The records are to be copied in their entirety, exactly as given.

[Exercise materials Boundary: Start]

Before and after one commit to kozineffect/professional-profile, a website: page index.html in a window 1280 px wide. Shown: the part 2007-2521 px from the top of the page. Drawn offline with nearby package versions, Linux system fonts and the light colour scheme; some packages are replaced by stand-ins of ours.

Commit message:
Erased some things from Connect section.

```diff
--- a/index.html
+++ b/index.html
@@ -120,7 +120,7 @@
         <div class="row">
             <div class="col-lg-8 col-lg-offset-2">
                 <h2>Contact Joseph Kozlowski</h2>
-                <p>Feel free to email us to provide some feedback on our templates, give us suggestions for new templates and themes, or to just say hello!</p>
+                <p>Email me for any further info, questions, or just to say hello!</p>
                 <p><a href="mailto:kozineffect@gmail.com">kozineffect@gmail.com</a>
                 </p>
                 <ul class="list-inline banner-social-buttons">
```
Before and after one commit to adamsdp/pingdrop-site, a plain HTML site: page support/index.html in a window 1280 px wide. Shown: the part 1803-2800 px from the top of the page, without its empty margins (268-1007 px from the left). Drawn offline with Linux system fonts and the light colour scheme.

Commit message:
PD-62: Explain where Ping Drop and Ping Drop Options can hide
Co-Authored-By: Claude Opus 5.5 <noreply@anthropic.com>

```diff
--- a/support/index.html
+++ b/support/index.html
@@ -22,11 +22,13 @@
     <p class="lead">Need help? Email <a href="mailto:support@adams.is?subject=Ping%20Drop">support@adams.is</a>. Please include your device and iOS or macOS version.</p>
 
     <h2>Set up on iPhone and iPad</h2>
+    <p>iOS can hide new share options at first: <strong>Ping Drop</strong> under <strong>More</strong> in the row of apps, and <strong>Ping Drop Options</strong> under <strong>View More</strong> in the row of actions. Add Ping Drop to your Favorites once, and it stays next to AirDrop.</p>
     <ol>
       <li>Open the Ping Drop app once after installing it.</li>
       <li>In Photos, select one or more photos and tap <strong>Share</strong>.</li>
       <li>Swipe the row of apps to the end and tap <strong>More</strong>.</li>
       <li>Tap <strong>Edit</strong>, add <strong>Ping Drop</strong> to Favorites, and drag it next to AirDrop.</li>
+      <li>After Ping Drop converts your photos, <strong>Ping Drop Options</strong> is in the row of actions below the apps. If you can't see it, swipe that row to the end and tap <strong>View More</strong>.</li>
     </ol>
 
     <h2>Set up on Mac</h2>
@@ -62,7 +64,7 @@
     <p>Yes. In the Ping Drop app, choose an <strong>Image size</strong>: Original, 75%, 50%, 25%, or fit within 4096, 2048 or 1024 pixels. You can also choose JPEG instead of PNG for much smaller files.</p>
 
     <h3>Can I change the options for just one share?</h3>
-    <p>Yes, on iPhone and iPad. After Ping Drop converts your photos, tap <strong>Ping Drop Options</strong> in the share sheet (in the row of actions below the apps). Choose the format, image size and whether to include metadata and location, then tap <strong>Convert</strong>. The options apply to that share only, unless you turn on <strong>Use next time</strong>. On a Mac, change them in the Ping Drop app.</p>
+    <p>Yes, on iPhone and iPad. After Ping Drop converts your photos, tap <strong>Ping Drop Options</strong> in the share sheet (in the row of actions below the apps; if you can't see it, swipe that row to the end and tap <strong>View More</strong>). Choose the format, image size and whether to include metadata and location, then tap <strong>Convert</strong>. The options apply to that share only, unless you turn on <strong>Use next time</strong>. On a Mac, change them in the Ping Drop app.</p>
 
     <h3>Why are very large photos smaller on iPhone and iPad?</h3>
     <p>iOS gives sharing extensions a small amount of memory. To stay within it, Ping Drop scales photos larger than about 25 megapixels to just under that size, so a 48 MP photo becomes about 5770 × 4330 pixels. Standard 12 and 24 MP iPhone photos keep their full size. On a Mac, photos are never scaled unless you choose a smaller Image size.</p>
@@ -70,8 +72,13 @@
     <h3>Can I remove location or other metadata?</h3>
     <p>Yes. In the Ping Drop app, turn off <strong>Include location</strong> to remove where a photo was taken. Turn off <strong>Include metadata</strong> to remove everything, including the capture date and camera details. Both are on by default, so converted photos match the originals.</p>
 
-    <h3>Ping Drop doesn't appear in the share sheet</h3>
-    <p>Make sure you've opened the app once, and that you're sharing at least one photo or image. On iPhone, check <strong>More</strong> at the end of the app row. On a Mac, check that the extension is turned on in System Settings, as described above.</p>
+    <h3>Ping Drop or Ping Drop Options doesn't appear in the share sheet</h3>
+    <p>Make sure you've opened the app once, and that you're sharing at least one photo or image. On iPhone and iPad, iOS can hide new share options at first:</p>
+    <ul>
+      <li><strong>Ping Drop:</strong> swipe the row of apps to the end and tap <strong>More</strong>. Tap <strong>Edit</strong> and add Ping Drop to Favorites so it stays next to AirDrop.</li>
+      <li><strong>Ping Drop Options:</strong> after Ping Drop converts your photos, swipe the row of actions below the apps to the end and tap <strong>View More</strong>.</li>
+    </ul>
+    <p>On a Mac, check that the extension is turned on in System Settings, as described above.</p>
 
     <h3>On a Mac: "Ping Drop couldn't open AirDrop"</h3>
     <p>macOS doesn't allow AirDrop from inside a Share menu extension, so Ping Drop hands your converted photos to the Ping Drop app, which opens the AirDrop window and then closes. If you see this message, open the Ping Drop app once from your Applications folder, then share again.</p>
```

[Exercise materials Boundary: End]

## Solution to the exercise
Before and after one commit to kozineffect/professional-profile, a website: page index.html in a window 1280 px wide. Shown: the part 2007-2521 px from the top of the page. Drawn offline with nearby package versions, Linux system fonts and the light colour scheme; some packages are replaced by stand-ins of ours.

Commit message:
Erased some things from Connect section.

```diff
--- a/index.html
+++ b/index.html
@@ -120,7 +120,7 @@
         <div class="row">
             <div class="col-lg-8 col-lg-offset-2">
                 <h2>Contact Joseph Kozlowski</h2>
-                <p>Feel free to email us to provide some feedback on our templates, give us suggestions for new templates and themes, or to just say hello!</p>
+                <p>Email me for any further info, questions, or just to say hello!</p>
                 <p><a href="mailto:kozineffect@gmail.com">kozineffect@gmail.com</a>
                 </p>
                 <ul class="list-inline banner-social-buttons">
```
Before and after one commit to adamsdp/pingdrop-site, a plain HTML site: page support/index.html in a window 1280 px wide. Shown: the part 1803-2800 px from the top of the page, without its empty margins (268-1007 px from the left). Drawn offline with Linux system fonts and the light colour scheme.

Commit message:
PD-62: Explain where Ping Drop and Ping Drop Options can hide
Co-Authored-By: Claude Opus 5.5 <noreply@anthropic.com>

```diff
--- a/support/index.html
+++ b/support/index.html
@@ -22,11 +22,13 @@
     <p class="lead">Need help? Email <a href="mailto:support@adams.is?subject=Ping%20Drop">support@adams.is</a>. Please include your device and iOS or macOS version.</p>
 
     <h2>Set up on iPhone and iPad</h2>
+    <p>iOS can hide new share options at first: <strong>Ping Drop</strong> under <strong>More</strong> in the row of apps, and <strong>Ping Drop Options</strong> under <strong>View More</strong> in the row of actions. Add Ping Drop to your Favorites once, and it stays next to AirDrop.</p>
     <ol>
       <li>Open the Ping Drop app once after installing it.</li>
       <li>In Photos, select one or more photos and tap <strong>Share</strong>.</li>
       <li>Swipe the row of apps to the end and tap <strong>More</strong>.</li>
       <li>Tap <strong>Edit</strong>, add <strong>Ping Drop</strong> to Favorites, and drag it next to AirDrop.</li>
+      <li>After Ping Drop converts your photos, <strong>Ping Drop Options</strong> is in the row of actions below the apps. If you can't see it, swipe that row to the end and tap <strong>View More</strong>.</li>
     </ol>
 
     <h2>Set up on Mac</h2>
@@ -62,7 +64,7 @@
     <p>Yes. In the Ping Drop app, choose an <strong>Image size</strong>: Original, 75%, 50%, 25%, or fit within 4096, 2048 or 1024 pixels. You can also choose JPEG instead of PNG for much smaller files.</p>
 
     <h3>Can I change the options for just one share?</h3>
-    <p>Yes, on iPhone and iPad. After Ping Drop converts your photos, tap <strong>Ping Drop Options</strong> in the share sheet (in the row of actions below the apps). Choose the format, image size and whether to include metadata and location, then tap <strong>Convert</strong>. The options apply to that share only, unless you turn on <strong>Use next time</strong>. On a Mac, change them in the Ping Drop app.</p>
+    <p>Yes, on iPhone and iPad. After Ping Drop converts your photos, tap <strong>Ping Drop Options</strong> in the share sheet (in the row of actions below the apps; if you can't see it, swipe that row to the end and tap <strong>View More</strong>). Choose the format, image size and whether to include metadata and location, then tap <strong>Convert</strong>. The options apply to that share only, unless you turn on <strong>Use next time</strong>. On a Mac, change them in the Ping Drop app.</p>
 
     <h3>Why are very large photos smaller on iPhone and iPad?</h3>
     <p>iOS gives sharing extensions a small amount of memory. To stay within it, Ping Drop scales photos larger than about 25 megapixels to just under that size, so a 48 MP photo becomes about 5770 × 4330 pixels. Standard 12 and 24 MP iPhone photos keep their full size. On a Mac, photos are never scaled unless you choose a smaller Image size.</p>
@@ -70,8 +72,13 @@
     <h3>Can I remove location or other metadata?</h3>
     <p>Yes. In the Ping Drop app, turn off <strong>Include location</strong> to remove where a photo was taken. Turn off <strong>Include metadata</strong> to remove everything, including the capture date and camera details. Both are on by default, so converted photos match the originals.</p>
 
-    <h3>Ping Drop doesn't appear in the share sheet</h3>
-    <p>Make sure you've opened the app once, and that you're sharing at least one photo or image. On iPhone, check <strong>More</strong> at the end of the app row. On a Mac, check that the extension is turned on in System Settings, as described above.</p>
+    <h3>Ping Drop or Ping Drop Options doesn't appear in the share sheet</h3>
+    <p>Make sure you've opened the app once, and that you're sharing at least one photo or image. On iPhone and iPad, iOS can hide new share options at first:</p>
+    <ul>
+      <li><strong>Ping Drop:</strong> swipe the row of apps to the end and tap <strong>More</strong>. Tap <strong>Edit</strong> and add Ping Drop to Favorites so it stays next to AirDrop.</li>
+      <li><strong>Ping Drop Options:</strong> after Ping Drop converts your photos, swipe the row of actions below the apps to the end and tap <strong>View More</strong>.</li>
+    </ul>
+    <p>On a Mac, check that the extension is turned on in System Settings, as described above.</p>
 
     <h3>On a Mac: "Ping Drop couldn't open AirDrop"</h3>
     <p>macOS doesn't allow AirDrop from inside a Share menu extension, so Ping Drop hands your converted photos to the Ping Drop app, which opens the AirDrop window and then closes. If you see this message, open the Ping Drop app once from your Applications folder, then share again.</p>
```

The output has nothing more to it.